Records shown
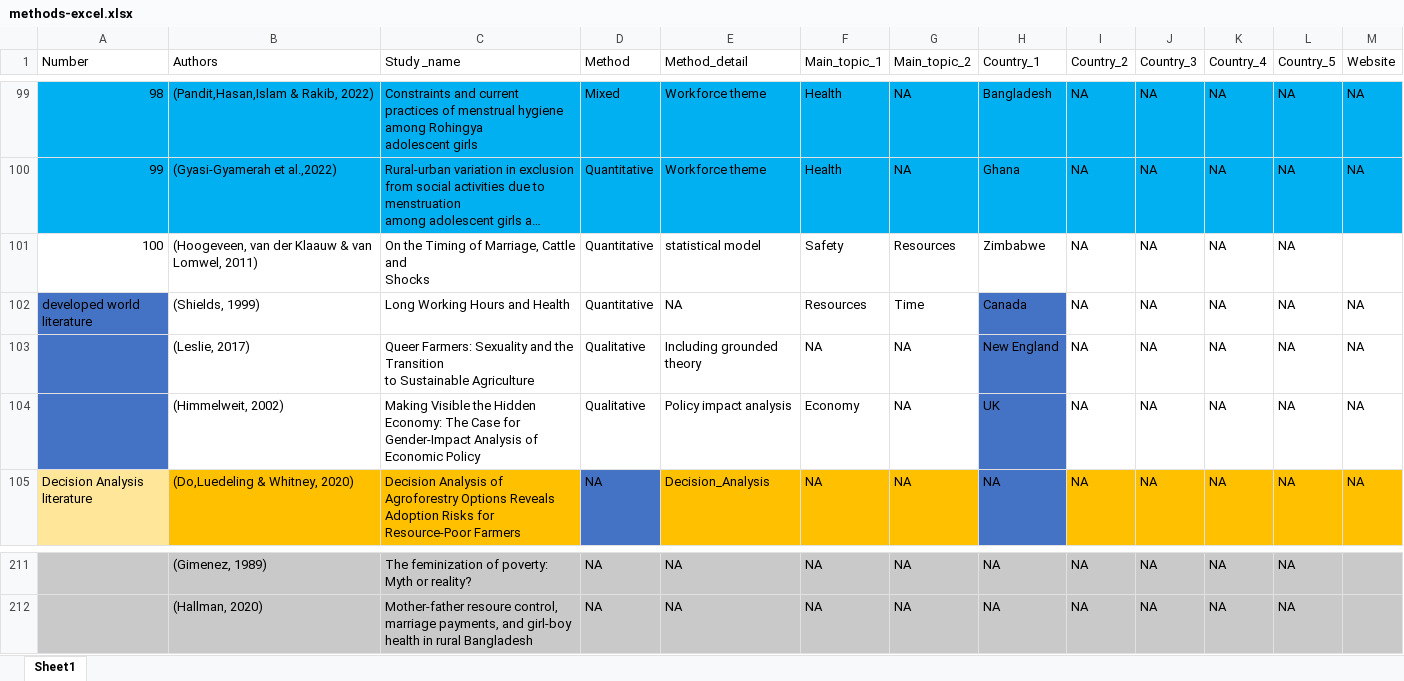
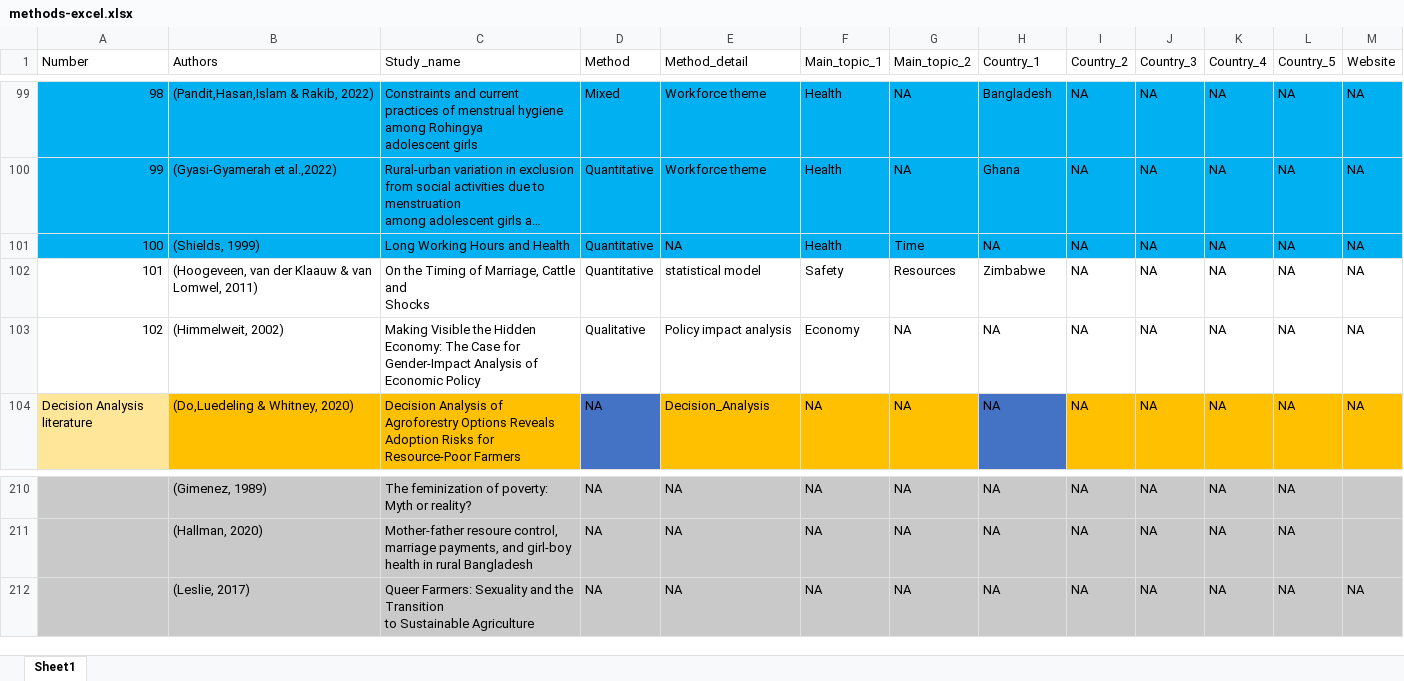
Before and after one commit to AlexandraKrause/Thesis, an Excel workbook: methods-excel.xlsx, sheet Sheet1, drawn as a sheet; only a part is shown, gaps mark what is left out; long unchanged cells end in …; values as stored, in another font and other column widths than the file's, no borders; removed rows and columns are numbered as before the commit, all else as after; ↵ is a line break in a cell; the diff names each change by its address in the sheet, - before the commit and + after, or states it on an @@ line.

```diff
--- a/methods-excel.xlsx (sheet Sheet1)
+++ b/methods-excel.xlsx (sheet Sheet1)
+row 101: 100 | (Shields, 1999) | Long Working Hours and Health | Quantitative | NA | Health | Time | NA | NA | NA | NA | NA | NA
-A102 (Number): 100
+A102 (Number): 101
-M102 (Website): (empty)
+M102 (Website): NA
-row 102: developed world literature | (Shields, 1999) | Long Working Hours and Health | Quantitative | NA | Resources | Time | Canada | NA | NA | NA | NA | NA
-row 103:  | (Leslie, 2017) | Queer Farmers: Sexuality and the Transition ↵ to Sustainable Agriculture | Qualitative | Including grounded theory | NA | NA | New England | NA | NA | NA | NA | NA
-A103 (Number): (empty)
+A103 (Number): 102
-A103 fill: #4472C4
+A103 fill: none
-H103 (Country_1): UK
+H103 (Country_1): NA
-H103 fill: #4472C4
+H103 fill: none
+row 212:  | (Leslie, 2017) | Queer Farmers: Sexuality and the Transition ↵ to Sustainable Agriculture | NA | NA | NA | NA | NA | NA | NA | NA | NA | NA
```
Also changed, not shown: 10 other files.
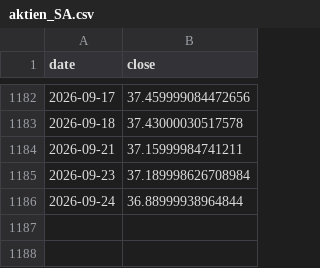
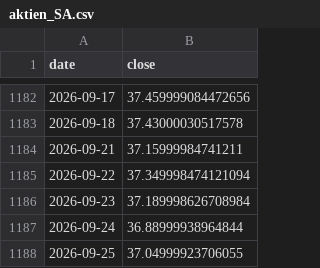
Before and after one commit to marcschaefer5/laenderrisiko-monitor, a CSV file: daten/aktien_SA.csv, drawn as a sheet; only a part is shown, gaps mark what is left out.

```diff
--- a/daten/aktien_SA.csv
+++ b/daten/aktien_SA.csv
@@ -1184,3 +1184,5 @@ date;close
 2026-09-21;37.15999984741211
+2026-09-22;37.349998474121094
 2026-09-23;37.189998626708984
 2026-09-24;36.88999938964844
+2026-09-25;37.04999923706055
```
Also changed, not shown: daten/aktien_BR.csv, daten/aktien_MX.csv, 28 other files.
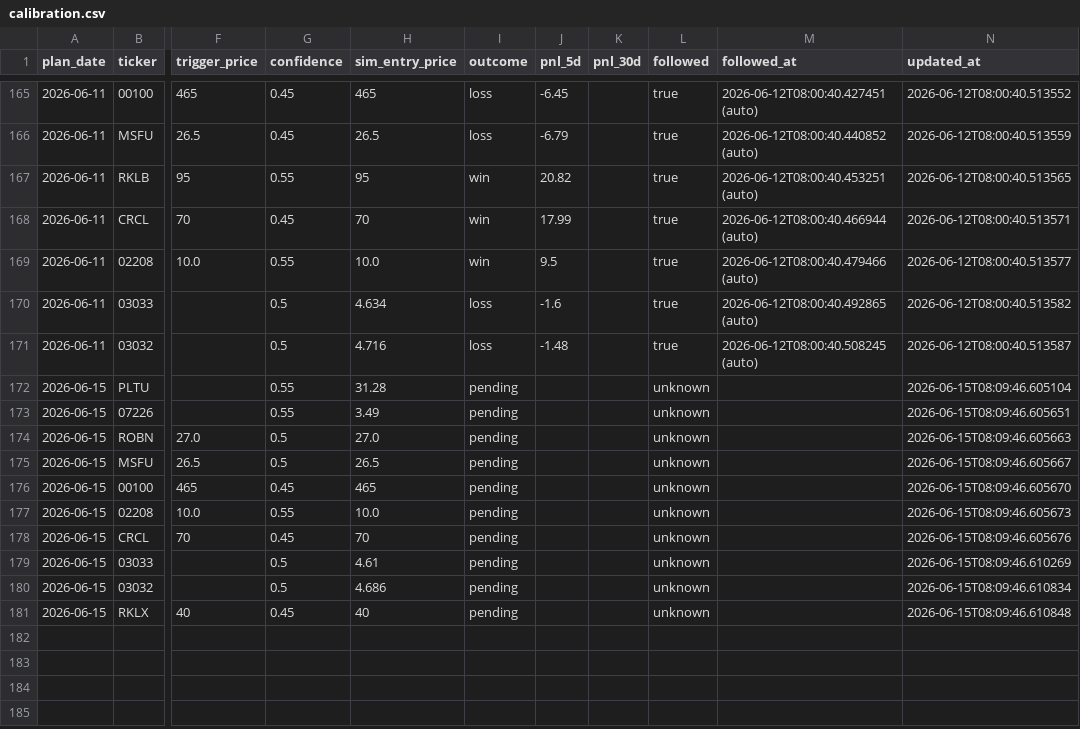
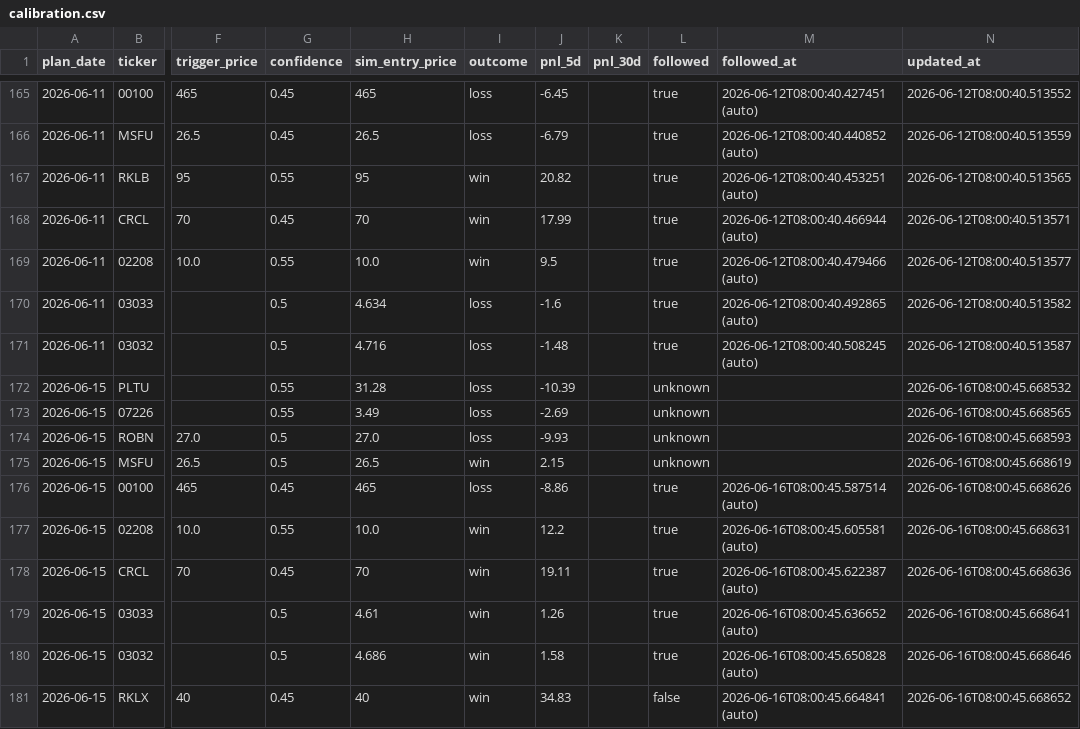
Before and after one commit to KCNyu/clawock, a CSV file: memory/calibration.csv, drawn as a sheet; only a part is shown, gaps mark what is left out; the diff covers the shown part only; the diff names each change by its address in the sheet, - before the commit and + after, or states it on an @@ line.

```diff
--- a/memory/calibration.csv
+++ b/memory/calibration.csv
-I172:I174 (outcome): pending
+I172:I174 (outcome): loss
-J172 (pnl_5d): (empty)
+J172 (pnl_5d): -10.39
-N172 (updated_at): 2026-06-15T08:09:46.605104
+N172 (updated_at): 2026-06-16T08:00:45.668532
-J173 (pnl_5d): (empty)
+J173 (pnl_5d): -2.69
-N173 (updated_at): 2026-06-15T08:09:46.605651
+N173 (updated_at): 2026-06-16T08:00:45.668565
-J174 (pnl_5d): (empty)
+J174 (pnl_5d): -9.93
-N174 (updated_at): 2026-06-15T08:09:46.605663
+N174 (updated_at): 2026-06-16T08:00:45.668593
-I175 (outcome): pending
+I175 (outcome): win
-J175 (pnl_5d): (empty)
+J175 (pnl_5d): 2.15
-N175 (updated_at): 2026-06-15T08:09:46.605667
+N175 (updated_at): 2026-06-16T08:00:45.668619
-I176 (outcome): pending
+I176 (outcome): loss
-J176 (pnl_5d): (empty)
+J176 (pnl_5d): -8.86
-L176:L180 (followed): unknown
+L176:L180 (followed): true
-M176 (followed_at): (empty)
+M176 (followed_at): 2026-06-16T08:00:45.587514 (auto)
-N176 (updated_at): 2026-06-15T08:09:46.605670
+N176 (updated_at): 2026-06-16T08:00:45.668626
-I177:I181 (outcome): pending
+I177:I181 (outcome): win
-J177 (pnl_5d): (empty)
+J177 (pnl_5d): 12.2
-M177 (followed_at): (empty)
+M177 (followed_at): 2026-06-16T08:00:45.605581 (auto)
-N177 (updated_at): 2026-06-15T08:09:46.605673
+N177 (updated_at): 2026-06-16T08:00:45.668631
-J178 (pnl_5d): (empty)
+J178 (pnl_5d): 19.11
-M178 (followed_at): (empty)
+M178 (followed_at): 2026-06-16T08:00:45.622387 (auto)
-N178 (updated_at): 2026-06-15T08:09:46.605676
+N178 (updated_at): 2026-06-16T08:00:45.668636
-J179 (pnl_5d): (empty)
+J179 (pnl_5d): 1.26
-M179 (followed_at): (empty)
+M179 (followed_at): 2026-06-16T08:00:45.636652 (auto)
-N179 (updated_at): 2026-06-15T08:09:46.610269
+N179 (updated_at): 2026-06-16T08:00:45.668641
-J180 (pnl_5d): (empty)
+J180 (pnl_5d): 1.58
-M180 (followed_at): (empty)
+M180 (followed_at): 2026-06-16T08:00:45.650828 (auto)
-N180 (updated_at): 2026-06-15T08:09:46.610834
+N180 (updated_at): 2026-06-16T08:00:45.668646
-J181 (pnl_5d): (empty)
+J181 (pnl_5d): 34.83
-L181 (followed): unknown
+L181 (followed): false
-M181 (followed_at): (empty)
+M181 (followed_at): 2026-06-16T08:00:45.664841 (auto)
-N181 (updated_at): 2026-06-15T08:09:46.610848
+N181 (updated_at): 2026-06-16T08:00:45.668652
```
Also changed, not shown: 9 added rows and 20 edited cells elsewhere in this file, 13 other files.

What the task requires
Every line of the entries above that holds "outcome" should be copied out.

Exercise output
-I172:I174 (outcome): pending
+I172:I174 (outcome): loss
-I175 (outcome): pending
+I175 (outcome): win
-I176 (outcome): pending
+I176 (outcome): loss
-I177:I181 (outcome): pending
+I177:I181 (outcome): win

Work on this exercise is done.